Web page edit records
────────────────
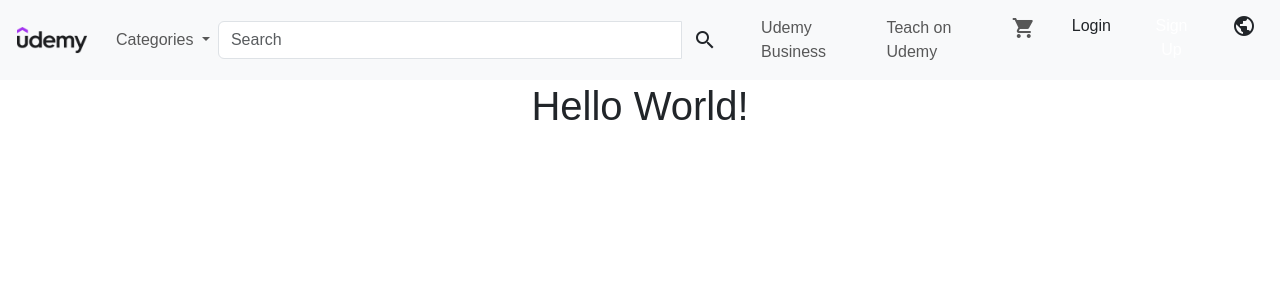
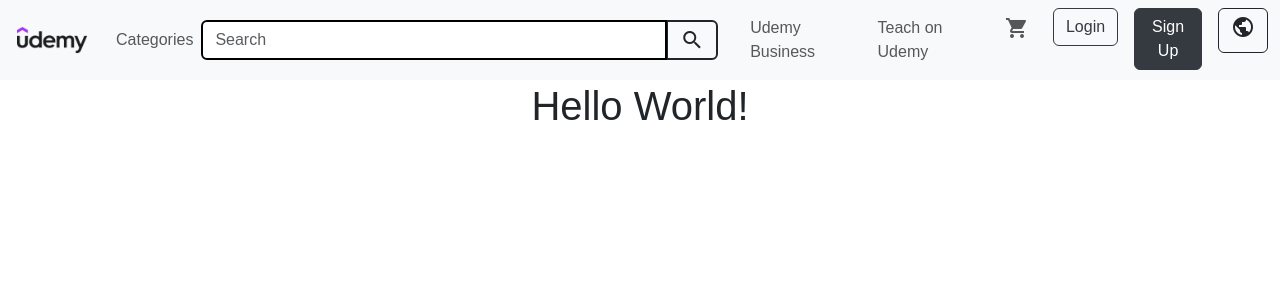
Before and after one commit to Haroon-chh/udemy-clone, a Vue app: page /dashboard in a window 1280 px wide. Shown: the top 300 px of the page. Built offline with nearby package versions, Linux system fonts and the light colour scheme.

Commit message:
hover done

```diff
--- a/src/components/NavbarComponent.vue
+++ b/src/components/NavbarComponent.vue
@@ -1,10 +1,10 @@
 <template>
-    <nav class="navbar navbar-expand-lg navbar-light bg-light fixed-top mb-1">
+    <nav class="navbar navbar-expand-lg navbar-light bg-light fixed-top">
       <div class="container-fluid">
         <!-- Logo Space -->
-        <a class="navbar-brand" href=""><img class="logo" src="../assets/udemy-logo.png" alt="logo"></a>
+        <a class="navbar-brand" href="#"><img class="logo" src="../assets/udemy-logo.png" alt="logo"></a>
 
-        <!-- Mobile View - Search & Cart Icon -->
+        <!-- Mobile View - Navbar Toggle & Cart Icon -->
         <div class="d-lg-none d-flex">
           <button class="navbar-toggler me-3" type="button" data-bs-toggle="collapse" data-bs-target="#navbarNav">
             <span class="navbar-toggler-icon"></span>
@@ -21,23 +21,25 @@
         <div class="collapse navbar-collapse" id="navbarNav">
           <ul class="navbar-nav me-auto">
             <!-- Categories Link - Dropdown -->
-            <li class="nav-item dropdown">
-              <a class="nav-link dropdown-toggle" href="#" id="categoriesDropdown" role="button" data-bs-toggle="dropdown">
+            <!-- Categories Link - Dropdown on Hover -->
+            <li class="nav-item dropdown" @mouseover="openDropdown('categoriesDropdown')" @mouseleave="closeDropdown('categoriesDropdown')">
+            <a class="nav-link" href="#" id="categoriesDropdown" role="button">
                 Categories
-              </a>
-              <ul class="dropdown-menu">
+            </a>
+            <ul class="dropdown-menu" :class="{ show: isOpen.categoriesDropdown }">
                 <li><a class="dropdown-item" href="#">Category 1</a></li>
                 <li><a class="dropdown-item" href="#">Category 2</a></li>
                 <li><a class="dropdown-item" href="#">Category 3</a></li>
-              </ul>
+            </ul>
             </li>
+
           </ul>
 
           <!-- Search Bar -->
           <form class="d-flex me-4 w-50">
             <div class="input-group">
-              <input class="form-control" type="search" placeholder="Search" aria-label="Search">
-              <span class="input-group-text">
+              <input class="form-control border border-2 border-dark" type="search" placeholder="Search" aria-label="Search">
+              <span class="input-group-text border border-2 border-dark">
                 <span class="material-icons">search</span>
               </span>
             </div>
@@ -80,12 +82,12 @@
 
             <!-- Login Button -->
             <li class="nav-item ms-3">
-              <button class="btn btn-outline-dark">Login</button>
+              <button class="btn btn-outline-secondary">Login</button>
             </li>
 
             <!-- Signup Button -->
             <li class="nav-item ms-3">
-              <button class="btn btn-dark">Sign Up</button>
+              <button class="btn btn-primary">Sign Up</button>
             </li>
 
             <!-- World Icon Button - Dropdown on Hover -->
@@ -124,11 +126,11 @@
   </script>
 
   <style scoped>
-
-  .logo{
+  .logo {
     width: 4em;
     display: inline;
   }
+
   .navbar-nav .dropdown-menu {
     display: none;
   }
@@ -137,14 +139,33 @@
     display: block;
   }
 
-  .nav-item button {
-    border: none;
-    background: none;
-  }
-
   .input-group-text {
     background-color: transparent;
     border: none;
+  }
+
+  .input-group .form-control {
+    border-width: 2px !important;
+    border-color: black !important;
+  }
+
+  .btn-outline-secondary {
+    color: #343a40;
+    border-color: #343a40;
+  }
+
+  .btn-outline-secondary:hover {
+    background-color: #343a40;
+    color: #fff;
+  }
+
+  .btn-primary {
+    background-color: #343a40;
+    border-color: #343a40;
+  }
+
+  .btn-primary:hover {
+    background-color: #50575e;
   }
 
   @media (max-width: 991px) {
```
────────────────
**ABOUT THIS EXERCISE**: Omit every picture while printing the data word for word.

**SOLUTION TO THE PROBLEM**:
Before and after one commit to Haroon-chh/udemy-clone, a Vue app: page /dashboard in a window 1280 px wide. Shown: the top 300 px of the page. Built offline with nearby package versions, Linux system fonts and the light colour scheme.

Commit message:
hover done

```diff
--- a/src/components/NavbarComponent.vue
+++ b/src/components/NavbarComponent.vue
@@ -1,10 +1,10 @@
 <template>
-    <nav class="navbar navbar-expand-lg navbar-light bg-light fixed-top mb-1">
+    <nav class="navbar navbar-expand-lg navbar-light bg-light fixed-top">
       <div class="container-fluid">
         <!-- Logo Space -->
-        <a class="navbar-brand" href=""><img class="logo" src="../assets/udemy-logo.png" alt="logo"></a>
+        <a class="navbar-brand" href="#"><img class="logo" src="../assets/udemy-logo.png" alt="logo"></a>
 
-        <!-- Mobile View - Search & Cart Icon -->
+        <!-- Mobile View - Navbar Toggle & Cart Icon -->
         <div class="d-lg-none d-flex">
           <button class="navbar-toggler me-3" type="button" data-bs-toggle="collapse" data-bs-target="#navbarNav">
             <span class="navbar-toggler-icon"></span>
@@ -21,23 +21,25 @@
         <div class="collapse navbar-collapse" id="navbarNav">
           <ul class="navbar-nav me-auto">
             <!-- Categories Link - Dropdown -->
-            <li class="nav-item dropdown">
-              <a class="nav-link dropdown-toggle" href="#" id="categoriesDropdown" role="button" data-bs-toggle="dropdown">
+            <!-- Categories Link - Dropdown on Hover -->
+            <li class="nav-item dropdown" @mouseover="openDropdown('categoriesDropdown')" @mouseleave="closeDropdown('categoriesDropdown')">
+            <a class="nav-link" href="#" id="categoriesDropdown" role="button">
                 Categories
-              </a>
-              <ul class="dropdown-menu">
+            </a>
+            <ul class="dropdown-menu" :class="{ show: isOpen.categoriesDropdown }">
                 <li><a class="dropdown-item" href="#">Category 1</a></li>
                 <li><a class="dropdown-item" href="#">Category 2</a></li>
                 <li><a class="dropdown-item" href="#">Category 3</a></li>
-              </ul>
+            </ul>
             </li>
+
           </ul>
 
           <!-- Search Bar -->
           <form class="d-flex me-4 w-50">
             <div class="input-group">
-              <input class="form-control" type="search" placeholder="Search" aria-label="Search">
-              <span class="input-group-text">
+              <input class="form-control border border-2 border-dark" type="search" placeholder="Search" aria-label="Search">
+              <span class="input-group-text border border-2 border-dark">
                 <span class="material-icons">search</span>
               </span>
             </div>
@@ -80,12 +82,12 @@
 
             <!-- Login Button -->
             <li class="nav-item ms-3">
-              <button class="btn btn-outline-dark">Login</button>
+              <button class="btn btn-outline-secondary">Login</button>
             </li>
 
             <!-- Signup Button -->
             <li class="nav-item ms-3">
-              <button class="btn btn-dark">Sign Up</button>
+              <button class="btn btn-primary">Sign Up</button>
             </li>
 
             <!-- World Icon Button - Dropdown on Hover -->
@@ -124,11 +126,11 @@
   </script>
 
   <style scoped>
-
-  .logo{
+  .logo {
     width: 4em;
     display: inline;
   }
+
   .navbar-nav .dropdown-menu {
     display: none;
   }
@@ -137,14 +139,33 @@
     display: block;
   }
 
-  .nav-item button {
-    border: none;
-    background: none;
-  }
-
   .input-group-text {
     background-color: transparent;
     border: none;
+  }
+
+  .input-group .form-control {
+    border-width: 2px !important;
+    border-color: black !important;
+  }
+
+  .btn-outline-secondary {
+    color: #343a40;
+    border-color: #343a40;
+  }
+
+  .btn-outline-secondary:hover {
+    background-color: #343a40;
+    color: #fff;
+  }
+
+  .btn-primary {
+    background-color: #343a40;
+    border-color: #343a40;
+  }
+
+  .btn-primary:hover {
+    background-color: #50575e;
   }
 
   @media (max-width: 991px) {
```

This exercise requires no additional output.